Today the High Court of Australia made a decision which maintains greatly needed legal protections for women seeking reproductive health care - including abortion- in Tasmania and Victoria. NSWCCL welcomes this unanimous upholding of the current laws in these states.
The provisions, which provide these protections within a 150-metre safe access zone, had been challenged by anti - abortion campaigners who argued they infringed their right to free speech and political protest.
In rejecting this line of argument, the High Court found that any impediment to free speech or political protest caused by its prohibition within this limited 150 metre zone was ‘negligible’.
This accords with the position NSWCCL took in supporting the passage of the NSW Safe Access to Reproductive Health Clinics legislation in 2018. We took this position as an organisation which has defended civil liberties for over 50 years and approaches any law which limits free speech or political freedom with great caution. We considered the NSW legislation to be necessary and reasonable.

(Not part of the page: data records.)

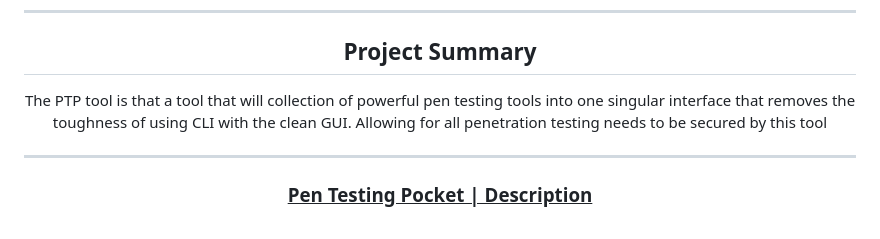
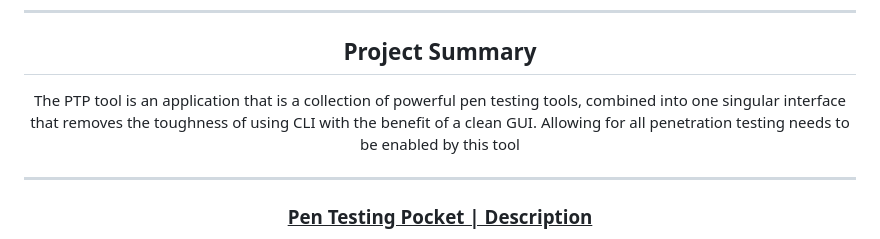
Before and after one commit to zachA214/Adelson_Senior_Capstone, a Markdown page: README.md, the part around the change. Drawn GitHub-style.

Commit message:
Update README.md
grammar updated

```diff
--- a/README.md
+++ b/README.md
@@ -20,7 +20,7 @@ This tool is being built and designed as my WSU 2025 senior capstone project for
 <div align="center">
 
 ## Project Summary
-The PTP tool is that a tool that will collection of powerful pen testing tools into one singular interface that removes the toughness of using CLI with the clean GUI. Allowing for all penetration testing needs to be secured by this tool
+The PTP tool is an application that is a collection of powerful pen testing tools, combined into one singular interface that removes the toughness of using CLI with the benefit of a clean GUI. Allowing for all penetration testing needs to be enabled by this tool
 
 ---
 
```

The High Court decision today provides a very welcome level of certainty as to the constitutionality of the NSW safe access zone provisions.
The decision not only provides clarity as to the constitutionality of existing provisions it also provides a context which should facilitate the extension of these much-needed legal protections to women in Western Australia and South Australia.
We extend our thanks to the Human Rights Law Centre and the Melbourne Fertility Control Clinic for their submissions to the High Court in defence of the safe access zones.
In NSW we must now turn our attention to the achievement of abortion law reform in this term of government.
5 April 2019
NSW Council for Civil Liberties (CCL) condemns political interference in the ABC, in the wake of a Senate Report finding political interference in the ABC by the government.
On 1 April, on the eve of the Federal Budget, the Senate Standing Committee on Environment and Communications published its report on “The allegations of political interference in the Australian Broadcasting Corporation (ABC)”. The committee found that “political interference or the prospect of political interference, and all that that entails, is experienced to varying degrees throughout the ABC.” It also found that “the Coalition Government has been complicit in the events of 2018 and beyond, by using funding as a lever to exert political influence in the ABC.”Read more
4 April 2019
NSW Council for Civil Liberties (CCL) has urged the Iranian authorities to release Nasrin Sotoudeh, a human rights lawyer.
Originally arrested in June last year, Sotoudeh has been sentenced to 38 years imprisonment and 148 lashes. The allegations against her include “assembly and collusion against national security,” “propaganda against the state,” membership in various human rights groups, “disturbing public peace and order” and “publishing falsehoods with the intent to disturb public opinion.” Amnesty International has adopted her as a prisoner of conscience.Read more
21 March 2019
On 13 March, the High Court of Australia handed down what is widely considered one of the most significant cases on native title since the famous Mabo 2. The case considered the rights of the Ngaliwurru and Nungalli peoples to compensation in relation to their traditional lands in the Northern Territory.
The basic principle of native title is that where Aboriginal people can show that they have traditionally used land in a particular way, they have acquired a kind of right to that land to continue their usage. That right is called native title. Native title can be extinguished in various ways. An example of extinguishment is what happened in Timber Creek. Between 1980 and 1996, the Northern Territory government engaged in 53 acts, such as granting tenure to land, and constructing public works. These extinguishing acts occurred over 127 hectares, to which Aboriginal people up to that point had exercised their native title.Read more